Urban Forest series, 2009.
5 photomontages, Rag bright white inkjet pigment print on 310g mat paper, h20 x 30 cm.
Edition of 5 + 3 artist copies.
Series complemented by a text (see below) and published in online review Tales Magazine #1 “Forrest”, Paris, 2009.
Urban Forrest, Tales Magazine #1, 2009
Rereading The Baron in the Trees (Il Barone Rampante) by Italo Calvino (1957), we recall that the forest wasn’t always the oasis of well-being and poetry we think of it as today. It was part of the realm that man couldn’t control, where all kinds of human fauna, fringe groups, paupers, renegades, pirates or theater troops survived.
Anarchic and wild, human organization was invented there as an extension of the laws of the natural ecosystem, without pity or morals. It was the very opposite of the city — the conquered, constricted, thought out, governed domain. The forest was the “zone from outside” that others had imagined, elsewhere and otherwise in other times. In his science-fiction novel, La Zone du Dehors, Alain Damasio reinvents it once again in the form of a Saturn satellite asteroid, not unlike the zone Danish hippies hoped for in Christiania, the neighborhood in the heart of Copenhagen that’s remained autonomous for more than thirty years.

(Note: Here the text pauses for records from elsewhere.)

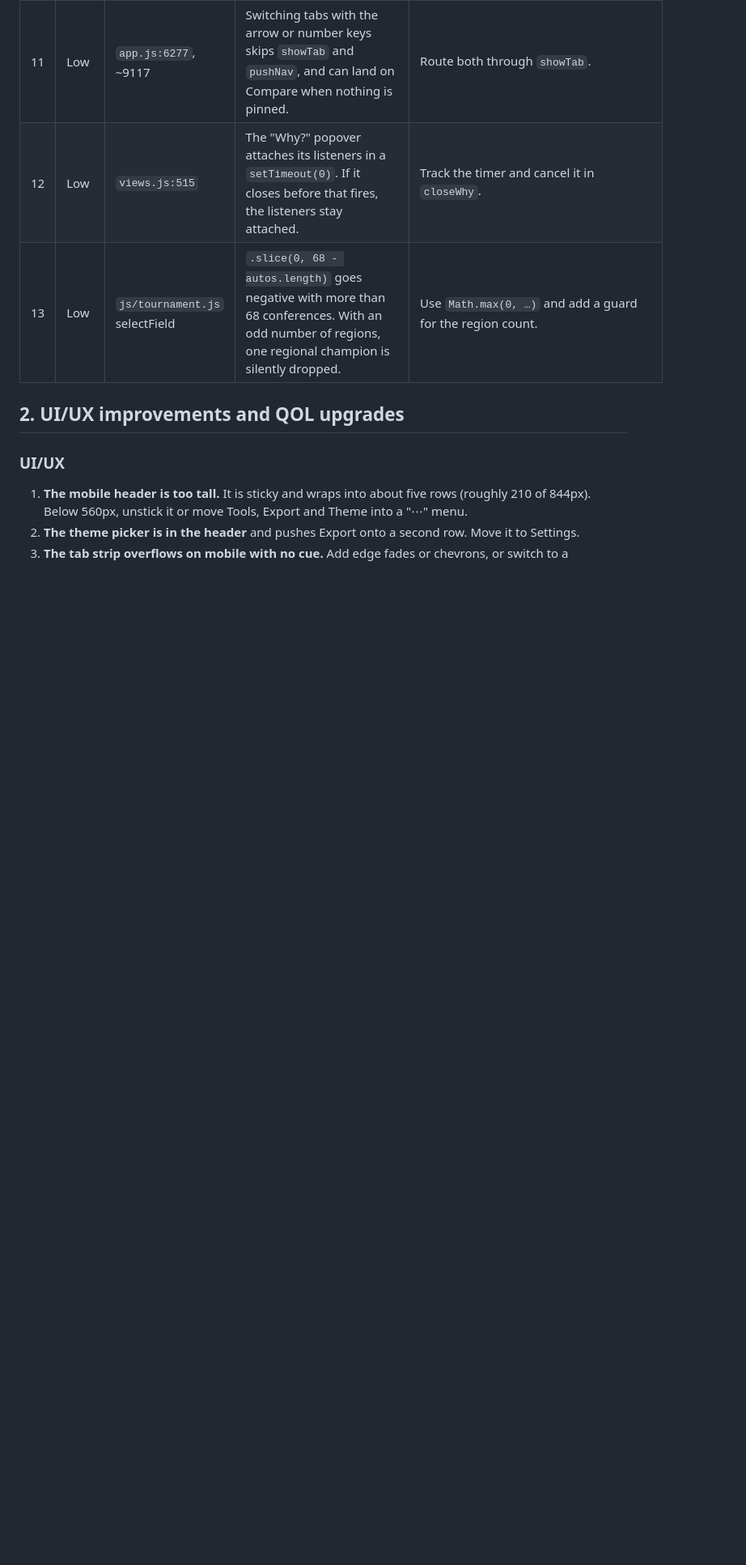
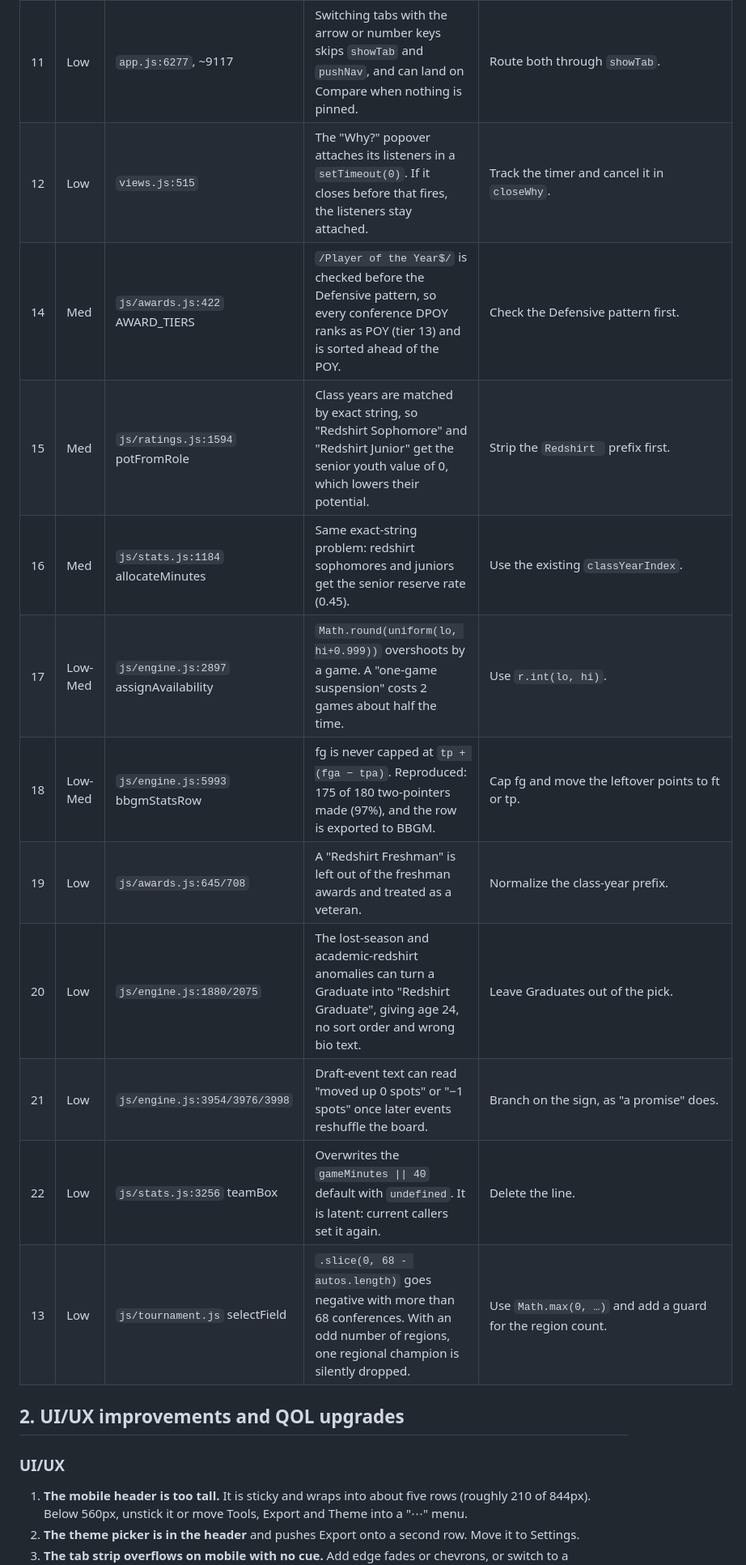
Before and after one commit to icamcmusic-ship-it/bbgmdraft, a Markdown page: AUDIT-2026-09-24.md, the part around one of its changes. Shown at 81% size. GitHub-like rendering; blank space fills up the shorter version.

Commit message:
Audit: add engine/stats/ratings bug findings
Co-Authored-By: Claude Opus 5.5 <noreply@anthropic.com>
Claude-Session: https://claude.ai/code/session_01LZnGGUsEtwuXayVd11HSpe

```diff
--- a/AUDIT-2026-09-24.md
+++ b/AUDIT-2026-09-24.md
@@ -20,6 +20,15 @@ This covers `main` at commit `ee3f4b9`. Every finding comes from reading the cod
 | 10 | Low | `js/universe.js` 2178 | `u.createdAt` and `u.name` are never set, so every export is stamped with a new date and two exports of the same universe are not byte-identical. | Set both when the chain starts and carry them through import. |
 | 11 | Low | `app.js:6277`, ~9117 | Switching tabs with the arrow or number keys skips `showTab` and `pushNav`, and can land on Compare when nothing is pinned. | Route both through `showTab`. |
 | 12 | Low | `views.js:515` | The "Why?" popover attaches its listeners in a `setTimeout(0)`. If it closes before that fires, the listeners stay attached. | Track the timer and cancel it in `closeWhy`. |
+| 14 | Med | `js/awards.js:422` AWARD_TIERS | `/Player of the Year$/` is checked before the Defensive pattern, so every conference DPOY ranks as POY (tier 13) and is sorted ahead of the POY. | Check the Defensive pattern first. |
+| 15 | Med | `js/ratings.js:1594` potFromRole | Class years are matched by exact string, so "Redshirt Sophomore" and "Redshirt Junior" get the senior youth value of 0, which lowers their potential. | Strip the `Redshirt ` prefix first. |
+| 16 | Med | `js/stats.js:1184` allocateMinutes | Same exact-string problem: redshirt sophomores and juniors get the senior reserve rate (0.45). | Use the existing `classYearIndex`. |
+| 17 | Low-Med | `js/engine.js:2897` assignAvailability | `Math.round(uniform(lo, hi+0.999))` overshoots by a game. A "one-game suspension" costs 2 games about half the time. | Use `r.int(lo, hi)`. |
+| 18 | Low-Med | `js/engine.js:5993` bbgmStatsRow | fg is never capped at `tp + (fga − tpa)`. Reproduced: 175 of 180 two-pointers made (97%), and the row is exported to BBGM. | Cap fg and move the leftover points to ft or tp. |
+| 19 | Low | `js/awards.js:645/708` | A "Redshirt Freshman" is left out of the freshman awards and treated as a veteran. | Normalize the class-year prefix. |
+| 20 | Low | `js/engine.js:1880/2075` | The lost-season and academic-redshirt anomalies can turn a Graduate into "Redshirt Graduate", giving age 24, no sort order and wrong bio text. | Leave Graduates out of the pick. |
+| 21 | Low | `js/engine.js:3954/3976/3998` | Draft-event text can read "moved up 0 spots" or "−1 spots" once later events reshuffle the board. | Branch on the sign, as "a promise" does. |
+| 22 | Low | `js/stats.js:3256` teamBox | Overwrites the `gameMinutes \|\| 40` default with `undefined`. It is latent: current callers set it again. | Delete the line. |
 | 13 | Low | `js/tournament.js` selectField | `.slice(0, 68 - autos.length)` goes negative with more than 68 conferences. With an odd number of regions, one regional champion is silently dropped. | Use `Math.max(0, …)` and add a guard for the region count. |
 
 ## 2. UI/UX improvements and QOL upgrades
```
Also changed, not shown: other parts of AUDIT-2026-09-24.md (+2 -2 lines).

But things change, alternative experiences become institutionalized, all of nature is in the process of being ruled and marginal places move.
Is it not at the outer limits of the urban jungle, which has become so complex and difficult to grasp, that other forms of life are being invented? The great metropolises of the world — from Paris to Mexico City, from Shanghai to Los Angeles — have become fantastic ecosystems in perpetual mutation, veritable urban forests in chiaroscuro whose vines of communication and entangled exchanges cannot be unraveled. Ecology and economy get muddled; interior and exterior spaces mutually consume one another; the landscape becomes stratified; distances contort along the lines of transport facilities. It is impossible to grasp the urban reality, impossible to read the city screens without projecting our thousands of fragments of knowledge onto it, like our most unbridled imagination. Translucent layers reveal, conceal, deceive. Our perception is put to the test, as if we were incessantly standing before the tree that conceals the forest. We’re disoriented, with no perspective.
In this upside-down world, city buildings and the images covering them turn into synthetic flora, while elements that circulate — vehicles and all kinds of objects — become artificial fauna. Never completely adapted, man pursues his adventure there.
And as every inversion has its mirror, in our contemporary vocabulary, the wooded forest becomes strangely conceptual and abstract, like a mental landscape where the mind comes to rest, take its imagination for a stroll, and project its visions onto it — be they artistic, imaginary or scientific.
It is no longer a dense, organic, innervated hive of activity, but a sleek metaphysical space and, paradoxically, emancipated from the laws of nature.